While everyone's been fixated on Knight Ridder and its tussle with investors over the company's future or has been wringing his or her hands over revenue projections and staff cuts, Fitch, one of the bond ratings services, dropped another time bomb into the mix.
According to Media Post's Joe Mandese, Fitch Ratings "issued an alarming outlook for the U.S. media industry, raising questions about the ability of big media companies and ad agencies to leverage capital markets to fund deals and other important capital expenditures." (Read the full story.)
Mandese also writes: "Despite a generally favorable economic outlook and predictions of moderate advertising growth, Fitch warned that 'weakened operating fundamentals' will persist for most big media companies, including questionable uses of free cash flow that are likely to make shareholders happy, but would put creditors at greater risk. Among other things, Fitch cited the media industry's trend of 'de-consolidating' to 'unlock" shareholder value, as well as the popular use of special dividends and stock repurchase programs that may make stockholders happier, but raise concerns for bondholders and creditors."

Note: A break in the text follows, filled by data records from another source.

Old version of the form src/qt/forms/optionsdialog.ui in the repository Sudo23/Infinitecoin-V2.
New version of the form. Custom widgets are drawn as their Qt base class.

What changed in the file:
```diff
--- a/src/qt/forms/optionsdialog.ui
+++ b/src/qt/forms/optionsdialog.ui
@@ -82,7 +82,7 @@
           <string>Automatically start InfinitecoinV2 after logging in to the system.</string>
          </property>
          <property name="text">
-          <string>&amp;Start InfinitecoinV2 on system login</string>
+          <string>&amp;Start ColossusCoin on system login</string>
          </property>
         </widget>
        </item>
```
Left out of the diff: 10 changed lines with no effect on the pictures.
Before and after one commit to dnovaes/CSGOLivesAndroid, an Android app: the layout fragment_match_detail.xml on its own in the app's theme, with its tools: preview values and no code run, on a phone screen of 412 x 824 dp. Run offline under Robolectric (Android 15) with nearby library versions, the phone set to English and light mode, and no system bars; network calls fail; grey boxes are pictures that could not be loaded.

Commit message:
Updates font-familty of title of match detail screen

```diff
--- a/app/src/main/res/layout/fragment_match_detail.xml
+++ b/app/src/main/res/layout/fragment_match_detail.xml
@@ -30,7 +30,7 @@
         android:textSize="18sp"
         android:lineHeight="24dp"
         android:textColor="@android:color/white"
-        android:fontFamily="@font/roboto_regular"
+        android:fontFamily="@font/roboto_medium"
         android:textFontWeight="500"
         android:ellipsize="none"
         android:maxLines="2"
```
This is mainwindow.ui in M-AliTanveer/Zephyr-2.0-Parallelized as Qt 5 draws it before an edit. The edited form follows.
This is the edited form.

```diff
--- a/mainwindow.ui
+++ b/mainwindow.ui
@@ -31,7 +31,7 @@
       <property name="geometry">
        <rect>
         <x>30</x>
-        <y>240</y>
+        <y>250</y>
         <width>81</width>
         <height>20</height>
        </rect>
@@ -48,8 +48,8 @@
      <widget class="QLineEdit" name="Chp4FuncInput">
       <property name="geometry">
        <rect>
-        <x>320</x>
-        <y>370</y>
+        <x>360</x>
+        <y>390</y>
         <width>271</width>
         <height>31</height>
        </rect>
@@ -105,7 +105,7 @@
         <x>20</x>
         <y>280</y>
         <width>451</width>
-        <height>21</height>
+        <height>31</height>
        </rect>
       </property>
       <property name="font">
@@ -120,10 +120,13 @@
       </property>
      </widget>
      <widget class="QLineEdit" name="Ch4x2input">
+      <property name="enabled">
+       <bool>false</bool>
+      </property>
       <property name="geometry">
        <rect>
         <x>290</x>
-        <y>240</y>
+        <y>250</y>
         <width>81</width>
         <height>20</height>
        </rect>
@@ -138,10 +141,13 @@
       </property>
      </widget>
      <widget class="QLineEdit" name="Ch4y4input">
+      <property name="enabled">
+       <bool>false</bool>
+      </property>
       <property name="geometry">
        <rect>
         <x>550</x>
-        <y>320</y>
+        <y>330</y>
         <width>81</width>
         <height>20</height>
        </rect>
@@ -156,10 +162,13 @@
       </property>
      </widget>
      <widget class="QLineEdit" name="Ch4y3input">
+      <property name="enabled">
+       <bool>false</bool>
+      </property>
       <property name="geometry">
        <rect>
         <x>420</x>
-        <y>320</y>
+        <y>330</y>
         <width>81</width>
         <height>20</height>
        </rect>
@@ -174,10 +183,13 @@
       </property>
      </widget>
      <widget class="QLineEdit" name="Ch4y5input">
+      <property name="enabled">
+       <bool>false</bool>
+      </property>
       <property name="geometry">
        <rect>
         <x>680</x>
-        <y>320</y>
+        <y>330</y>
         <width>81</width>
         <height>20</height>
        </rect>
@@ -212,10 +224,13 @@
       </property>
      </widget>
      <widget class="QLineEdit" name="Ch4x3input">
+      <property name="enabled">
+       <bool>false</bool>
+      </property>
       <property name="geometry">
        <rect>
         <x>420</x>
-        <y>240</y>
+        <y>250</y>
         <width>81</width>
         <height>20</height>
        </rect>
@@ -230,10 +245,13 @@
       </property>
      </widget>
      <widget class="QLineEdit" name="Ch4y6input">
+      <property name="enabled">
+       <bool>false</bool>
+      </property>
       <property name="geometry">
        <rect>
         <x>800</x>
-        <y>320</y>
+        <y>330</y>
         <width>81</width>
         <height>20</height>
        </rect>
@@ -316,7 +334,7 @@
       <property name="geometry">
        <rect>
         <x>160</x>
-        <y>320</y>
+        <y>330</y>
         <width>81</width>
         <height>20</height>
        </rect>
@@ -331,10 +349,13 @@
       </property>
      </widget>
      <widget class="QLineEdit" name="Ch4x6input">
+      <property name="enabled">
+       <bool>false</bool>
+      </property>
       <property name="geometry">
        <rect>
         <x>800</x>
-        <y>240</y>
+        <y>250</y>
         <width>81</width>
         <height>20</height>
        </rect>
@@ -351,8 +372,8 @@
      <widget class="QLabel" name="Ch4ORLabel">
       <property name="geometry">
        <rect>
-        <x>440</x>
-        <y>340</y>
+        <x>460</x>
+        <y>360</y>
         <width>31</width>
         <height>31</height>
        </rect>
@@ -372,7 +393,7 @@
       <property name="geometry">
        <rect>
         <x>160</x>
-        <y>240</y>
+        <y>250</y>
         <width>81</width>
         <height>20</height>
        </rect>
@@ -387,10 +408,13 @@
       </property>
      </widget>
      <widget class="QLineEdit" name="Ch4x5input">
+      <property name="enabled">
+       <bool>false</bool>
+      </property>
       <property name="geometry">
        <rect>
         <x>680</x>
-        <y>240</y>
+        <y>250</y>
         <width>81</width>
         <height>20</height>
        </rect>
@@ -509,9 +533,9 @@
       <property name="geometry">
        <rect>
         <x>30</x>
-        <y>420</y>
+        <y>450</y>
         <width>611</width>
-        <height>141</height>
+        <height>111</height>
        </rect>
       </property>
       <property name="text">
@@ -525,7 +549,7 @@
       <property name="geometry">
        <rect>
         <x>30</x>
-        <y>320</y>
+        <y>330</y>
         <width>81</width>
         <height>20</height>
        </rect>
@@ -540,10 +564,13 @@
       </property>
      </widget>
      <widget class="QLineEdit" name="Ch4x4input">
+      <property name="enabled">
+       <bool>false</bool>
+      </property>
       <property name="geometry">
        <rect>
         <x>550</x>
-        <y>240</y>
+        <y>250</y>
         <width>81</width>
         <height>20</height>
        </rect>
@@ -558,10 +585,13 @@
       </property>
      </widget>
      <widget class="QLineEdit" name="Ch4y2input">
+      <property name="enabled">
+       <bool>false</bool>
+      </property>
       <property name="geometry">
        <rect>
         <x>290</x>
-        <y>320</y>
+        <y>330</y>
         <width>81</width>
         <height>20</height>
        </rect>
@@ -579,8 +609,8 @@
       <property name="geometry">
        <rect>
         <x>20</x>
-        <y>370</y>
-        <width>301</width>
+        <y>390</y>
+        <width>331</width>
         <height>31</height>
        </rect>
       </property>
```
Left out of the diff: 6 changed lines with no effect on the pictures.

Now, Fitch has been known to be, shall we say, provocative from time to time. But this still is the bottom line: Forget the shareholders and Wall Street. If media companies start having trouble with their credit lines because of negative outlooks, the result will potentially be a lot more serious. Access to the equity markets is what puts the goodies under the Christmas tree, but access to the credit markets is what keeps food on the table. If those rates rise sharply or creditors start getting skittish about lending to the industry, except at what for a multibillion-dollar business would be onerous terms, the economic pain so far will seem like a pinprick.